GIVEN INFORMATION ::
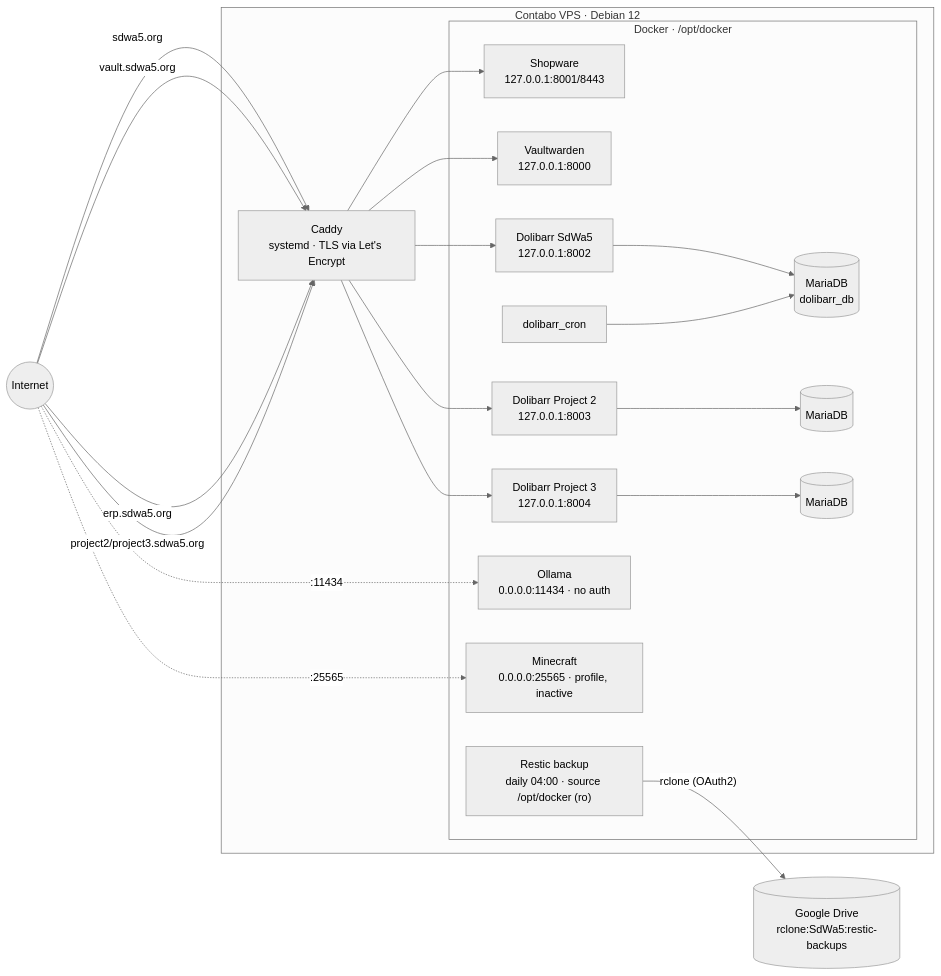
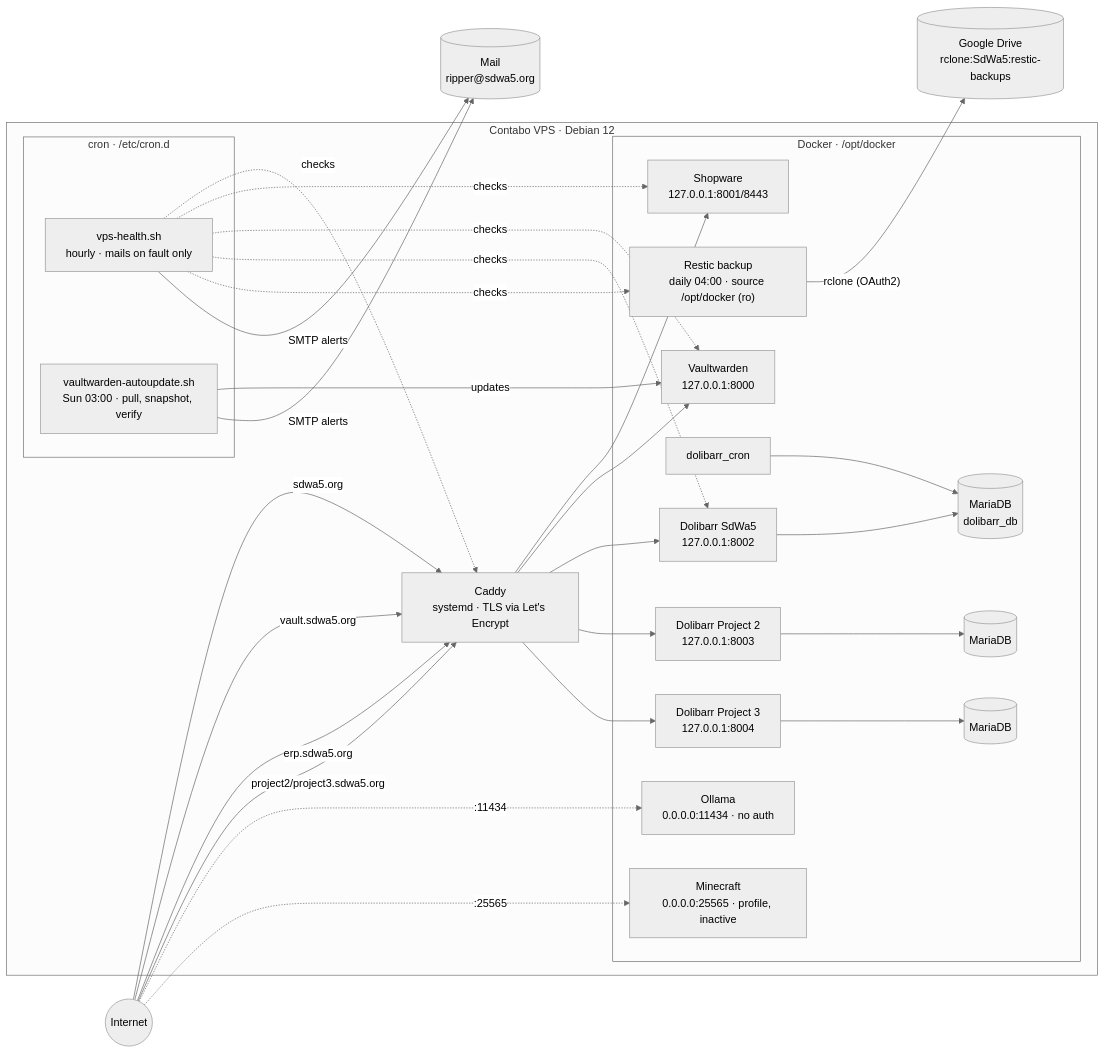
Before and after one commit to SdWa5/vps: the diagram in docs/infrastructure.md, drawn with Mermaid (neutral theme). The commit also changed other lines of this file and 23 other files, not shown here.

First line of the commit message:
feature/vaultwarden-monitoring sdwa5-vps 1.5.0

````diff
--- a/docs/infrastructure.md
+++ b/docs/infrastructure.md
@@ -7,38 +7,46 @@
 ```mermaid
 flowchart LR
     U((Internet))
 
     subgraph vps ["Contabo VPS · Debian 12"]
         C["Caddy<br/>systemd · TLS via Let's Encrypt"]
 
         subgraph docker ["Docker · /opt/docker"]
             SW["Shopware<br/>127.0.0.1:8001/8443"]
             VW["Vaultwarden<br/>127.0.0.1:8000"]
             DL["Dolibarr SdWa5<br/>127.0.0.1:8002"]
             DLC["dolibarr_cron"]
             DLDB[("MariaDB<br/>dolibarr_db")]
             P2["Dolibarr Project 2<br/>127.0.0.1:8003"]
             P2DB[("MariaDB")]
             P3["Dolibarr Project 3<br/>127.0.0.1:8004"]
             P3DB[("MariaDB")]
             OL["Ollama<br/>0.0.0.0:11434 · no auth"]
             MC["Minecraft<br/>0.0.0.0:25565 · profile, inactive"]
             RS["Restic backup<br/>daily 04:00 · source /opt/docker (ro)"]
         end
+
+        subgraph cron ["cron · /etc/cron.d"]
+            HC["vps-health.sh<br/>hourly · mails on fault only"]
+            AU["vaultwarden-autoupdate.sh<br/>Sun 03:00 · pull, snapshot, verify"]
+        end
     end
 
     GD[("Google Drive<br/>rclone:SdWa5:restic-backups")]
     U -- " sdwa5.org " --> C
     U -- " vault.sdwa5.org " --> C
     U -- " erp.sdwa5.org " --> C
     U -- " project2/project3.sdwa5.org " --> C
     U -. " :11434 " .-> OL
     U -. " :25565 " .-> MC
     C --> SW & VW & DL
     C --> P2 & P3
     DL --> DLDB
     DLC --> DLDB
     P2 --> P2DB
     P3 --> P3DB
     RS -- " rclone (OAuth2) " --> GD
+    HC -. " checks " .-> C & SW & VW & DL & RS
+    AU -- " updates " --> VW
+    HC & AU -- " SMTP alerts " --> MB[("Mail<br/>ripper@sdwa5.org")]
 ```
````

...

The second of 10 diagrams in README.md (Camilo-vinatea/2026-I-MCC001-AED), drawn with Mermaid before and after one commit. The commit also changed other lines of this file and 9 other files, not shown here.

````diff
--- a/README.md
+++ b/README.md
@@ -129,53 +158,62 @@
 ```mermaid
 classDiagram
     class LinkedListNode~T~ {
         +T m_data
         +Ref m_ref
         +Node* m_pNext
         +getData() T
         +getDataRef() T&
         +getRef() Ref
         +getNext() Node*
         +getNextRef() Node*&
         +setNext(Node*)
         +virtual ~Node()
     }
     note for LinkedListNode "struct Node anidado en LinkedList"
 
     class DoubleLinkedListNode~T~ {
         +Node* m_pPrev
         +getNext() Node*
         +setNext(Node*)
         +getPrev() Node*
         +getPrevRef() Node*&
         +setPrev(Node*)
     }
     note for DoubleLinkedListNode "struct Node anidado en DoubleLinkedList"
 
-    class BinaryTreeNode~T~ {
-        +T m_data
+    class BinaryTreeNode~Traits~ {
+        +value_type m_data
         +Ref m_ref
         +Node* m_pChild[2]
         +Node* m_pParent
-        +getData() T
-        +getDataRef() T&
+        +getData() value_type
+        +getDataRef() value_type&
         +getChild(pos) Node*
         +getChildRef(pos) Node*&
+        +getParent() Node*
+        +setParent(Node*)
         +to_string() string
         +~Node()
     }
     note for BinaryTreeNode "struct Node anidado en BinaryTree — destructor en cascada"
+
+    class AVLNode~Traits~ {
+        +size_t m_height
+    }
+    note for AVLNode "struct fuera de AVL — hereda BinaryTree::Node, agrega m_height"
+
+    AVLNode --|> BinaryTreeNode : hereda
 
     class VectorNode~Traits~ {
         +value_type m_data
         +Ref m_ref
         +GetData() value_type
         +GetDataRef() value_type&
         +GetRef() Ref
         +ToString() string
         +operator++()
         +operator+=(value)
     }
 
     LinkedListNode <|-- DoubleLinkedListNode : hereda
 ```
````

WORK REQUEST ::
Each line of the listing that contains the word "BinaryTreeNode" must be copied.

RESPONSE BELOW ::
-    class BinaryTreeNode~T~ {
+    class BinaryTreeNode~Traits~ {
     note for BinaryTreeNode "struct Node anidado en BinaryTree — destructor en cascada"
+    AVLNode --|> BinaryTreeNode : hereda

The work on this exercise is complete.